Problem to solve:
Every entry below needs to be copied exactly.

(Stored items from a collection)
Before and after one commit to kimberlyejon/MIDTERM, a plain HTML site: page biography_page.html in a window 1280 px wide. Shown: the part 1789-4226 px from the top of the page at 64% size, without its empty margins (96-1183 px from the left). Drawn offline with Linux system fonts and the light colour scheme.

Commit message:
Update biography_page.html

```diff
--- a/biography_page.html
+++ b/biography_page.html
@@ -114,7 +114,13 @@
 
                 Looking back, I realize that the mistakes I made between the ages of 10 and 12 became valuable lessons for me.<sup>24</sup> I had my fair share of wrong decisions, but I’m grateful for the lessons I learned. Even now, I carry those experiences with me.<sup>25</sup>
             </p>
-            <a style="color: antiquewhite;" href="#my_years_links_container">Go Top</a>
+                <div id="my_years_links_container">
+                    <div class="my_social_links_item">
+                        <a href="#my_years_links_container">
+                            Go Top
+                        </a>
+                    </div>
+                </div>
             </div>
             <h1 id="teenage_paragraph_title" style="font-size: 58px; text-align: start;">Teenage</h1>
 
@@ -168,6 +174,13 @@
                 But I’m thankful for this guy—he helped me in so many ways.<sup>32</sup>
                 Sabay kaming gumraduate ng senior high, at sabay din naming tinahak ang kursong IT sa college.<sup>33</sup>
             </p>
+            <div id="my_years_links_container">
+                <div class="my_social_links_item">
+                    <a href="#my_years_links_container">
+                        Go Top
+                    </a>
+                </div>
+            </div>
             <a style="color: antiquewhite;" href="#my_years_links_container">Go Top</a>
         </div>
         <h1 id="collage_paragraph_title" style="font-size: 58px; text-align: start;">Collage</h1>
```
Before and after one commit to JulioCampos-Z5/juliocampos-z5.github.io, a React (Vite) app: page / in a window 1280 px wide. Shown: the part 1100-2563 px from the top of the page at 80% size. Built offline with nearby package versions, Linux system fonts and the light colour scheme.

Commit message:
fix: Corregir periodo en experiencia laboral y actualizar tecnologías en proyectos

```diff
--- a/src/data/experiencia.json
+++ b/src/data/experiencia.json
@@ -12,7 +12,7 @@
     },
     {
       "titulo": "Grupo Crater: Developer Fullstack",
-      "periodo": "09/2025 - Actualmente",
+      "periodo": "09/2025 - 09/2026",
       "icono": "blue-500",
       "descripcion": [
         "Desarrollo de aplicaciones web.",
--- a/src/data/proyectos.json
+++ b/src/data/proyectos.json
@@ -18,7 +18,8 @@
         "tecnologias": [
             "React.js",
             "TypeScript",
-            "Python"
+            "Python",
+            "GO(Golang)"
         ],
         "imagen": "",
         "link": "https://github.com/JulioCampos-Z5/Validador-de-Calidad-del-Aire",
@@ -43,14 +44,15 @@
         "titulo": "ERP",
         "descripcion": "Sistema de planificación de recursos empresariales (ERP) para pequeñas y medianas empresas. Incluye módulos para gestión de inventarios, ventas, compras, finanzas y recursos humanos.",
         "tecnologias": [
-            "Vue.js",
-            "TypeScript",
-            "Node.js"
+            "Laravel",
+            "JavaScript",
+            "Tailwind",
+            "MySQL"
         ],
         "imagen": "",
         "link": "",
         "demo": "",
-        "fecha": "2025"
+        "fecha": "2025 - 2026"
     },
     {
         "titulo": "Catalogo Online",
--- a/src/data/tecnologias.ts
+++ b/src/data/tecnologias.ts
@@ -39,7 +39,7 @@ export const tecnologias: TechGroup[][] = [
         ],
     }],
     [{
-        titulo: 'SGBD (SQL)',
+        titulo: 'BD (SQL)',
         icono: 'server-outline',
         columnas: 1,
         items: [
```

Solution to the problem:
Before and after one commit to kimberlyejon/MIDTERM, a plain HTML site: page biography_page.html in a window 1280 px wide. Shown: the part 1789-4226 px from the top of the page at 64% size, without its empty margins (96-1183 px from the left). Drawn offline with Linux system fonts and the light colour scheme.

Commit message:
Update biography_page.html

```diff
--- a/biography_page.html
+++ b/biography_page.html
@@ -114,7 +114,13 @@
 
                 Looking back, I realize that the mistakes I made between the ages of 10 and 12 became valuable lessons for me.<sup>24</sup> I had my fair share of wrong decisions, but I’m grateful for the lessons I learned. Even now, I carry those experiences with me.<sup>25</sup>
             </p>
-            <a style="color: antiquewhite;" href="#my_years_links_container">Go Top</a>
+                <div id="my_years_links_container">
+                    <div class="my_social_links_item">
+                        <a href="#my_years_links_container">
+                            Go Top
+                        </a>
+                    </div>
+                </div>
             </div>
             <h1 id="teenage_paragraph_title" style="font-size: 58px; text-align: start;">Teenage</h1>
 
@@ -168,6 +174,13 @@
                 But I’m thankful for this guy—he helped me in so many ways.<sup>32</sup>
                 Sabay kaming gumraduate ng senior high, at sabay din naming tinahak ang kursong IT sa college.<sup>33</sup>
             </p>
+            <div id="my_years_links_container">
+                <div class="my_social_links_item">
+                    <a href="#my_years_links_container">
+                        Go Top
+                    </a>
+                </div>
+            </div>
             <a style="color: antiquewhite;" href="#my_years_links_container">Go Top</a>
         </div>
         <h1 id="collage_paragraph_title" style="font-size: 58px; text-align: start;">Collage</h1>
```
Before and after one commit to JulioCampos-Z5/juliocampos-z5.github.io, a React (Vite) app: page / in a window 1280 px wide. Shown: the part 1100-2563 px from the top of the page at 80% size. Built offline with nearby package versions, Linux system fonts and the light colour scheme.

Commit message:
fix: Corregir periodo en experiencia laboral y actualizar tecnologías en proyectos

```diff
--- a/src/data/experiencia.json
+++ b/src/data/experiencia.json
@@ -12,7 +12,7 @@
     },
     {
       "titulo": "Grupo Crater: Developer Fullstack",
-      "periodo": "09/2025 - Actualmente",
+      "periodo": "09/2025 - 09/2026",
       "icono": "blue-500",
       "descripcion": [
         "Desarrollo de aplicaciones web.",
--- a/src/data/proyectos.json
+++ b/src/data/proyectos.json
@@ -18,7 +18,8 @@
         "tecnologias": [
             "React.js",
             "TypeScript",
-            "Python"
+            "Python",
+            "GO(Golang)"
         ],
         "imagen": "",
         "link": "https://github.com/JulioCampos-Z5/Validador-de-Calidad-del-Aire",
@@ -43,14 +44,15 @@
         "titulo": "ERP",
         "descripcion": "Sistema de planificación de recursos empresariales (ERP) para pequeñas y medianas empresas. Incluye módulos para gestión de inventarios, ventas, compras, finanzas y recursos humanos.",
         "tecnologias": [
-            "Vue.js",
-            "TypeScript",
-            "Node.js"
+            "Laravel",
+            "JavaScript",
+            "Tailwind",
+            "MySQL"
         ],
         "imagen": "",
         "link": "",
         "demo": "",
-        "fecha": "2025"
+        "fecha": "2025 - 2026"
     },
     {
         "titulo": "Catalogo Online",
--- a/src/data/tecnologias.ts
+++ b/src/data/tecnologias.ts
@@ -39,7 +39,7 @@ export const tecnologias: TechGroup[][] = [
         ],
     }],
     [{
-        titulo: 'SGBD (SQL)',
+        titulo: 'BD (SQL)',
         icono: 'server-outline',
         columnas: 1,
         items: [
```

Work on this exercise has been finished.